◆ Work item: Give the count of lines in the entries below that contain the string "section", and only that count.

[Records to process]

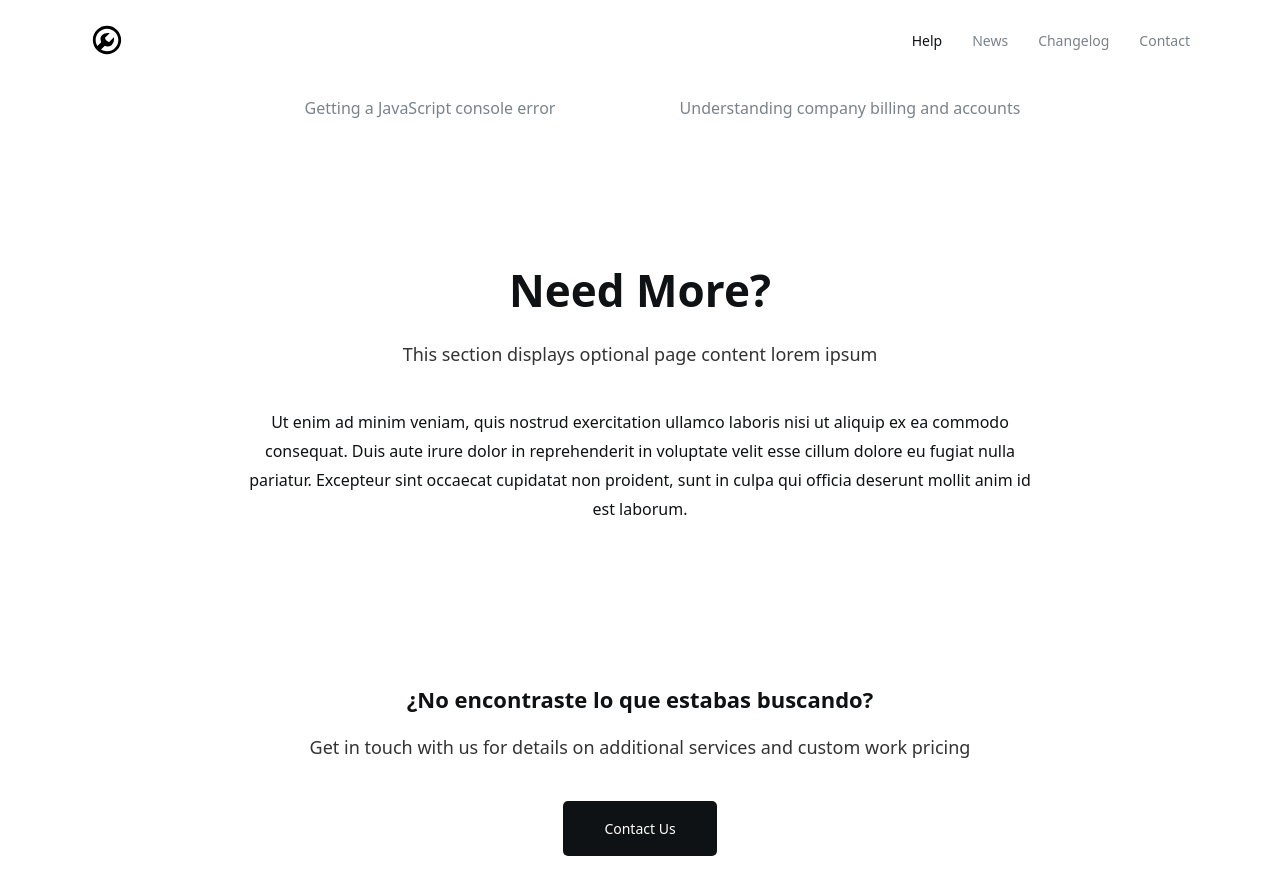
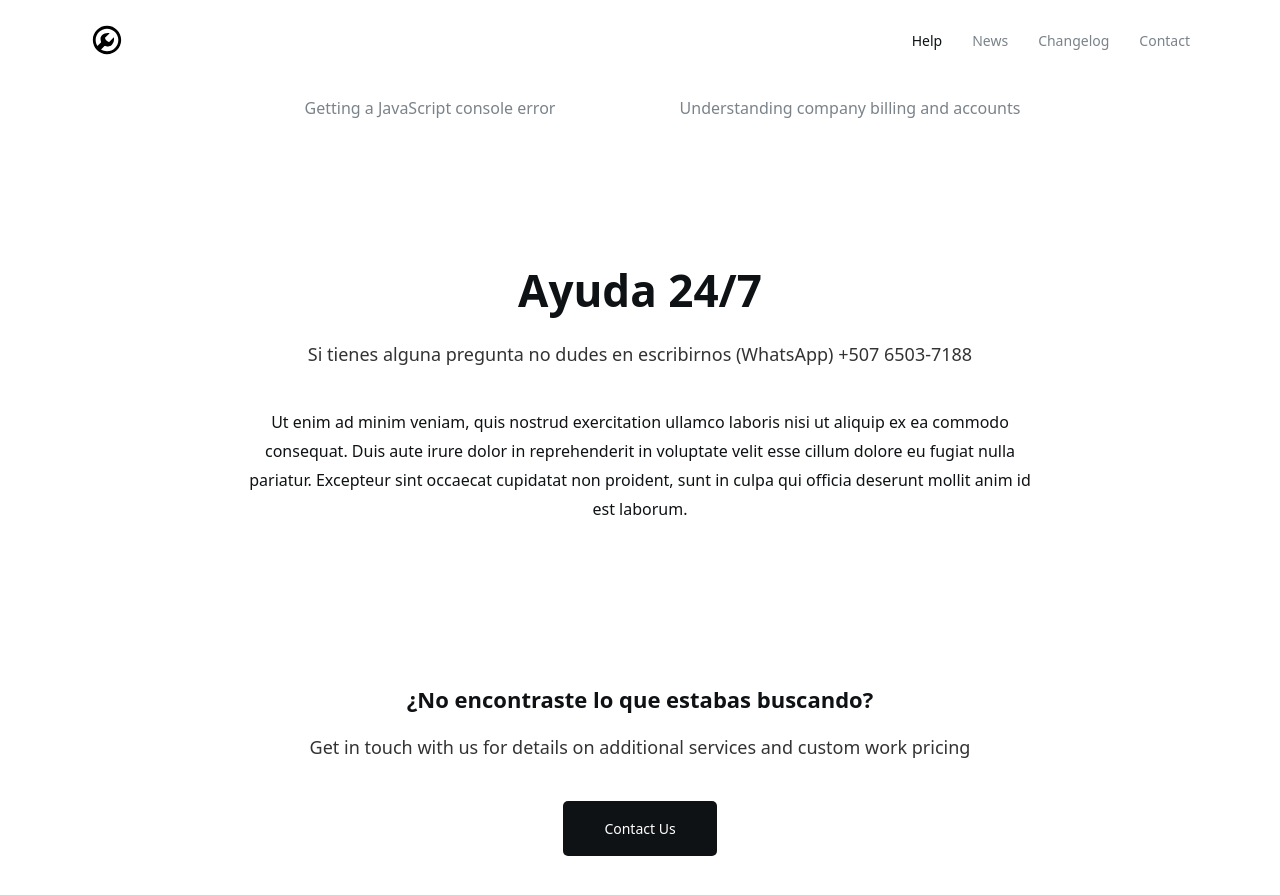
Before and after one commit to jelmii/jelmii.github.io, a Jekyll site: the page built from index.md, in a window 1280 px wide and 900 px high, scrolled down 1516 px. Shown: the top 895 px of the window. Built offline with Jekyll 4.4.1, drawn with Linux system fonts in a browser that asks for light colours.

Commit message:
Update index.md

```diff
--- a/index.md
+++ b/index.md
@@ -13,8 +13,8 @@ featured:
     title: Lo más buscado
     tag: featured
 section:
-    title: Need More?
-    subtitle: This section displays optional page content lorem ipsum
+    title: Ayuda 24/7
+    subtitle: Si tienes alguna pregunta no dudes en escribirnos (WhatsApp) +507 6503-7188
 cta:
     title: ¿No encontraste lo que estabas buscando?
     subtitle: Get in touch with us for details on additional services and custom work pricing
```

[/Records to process]

◆ Answer to the problem: 2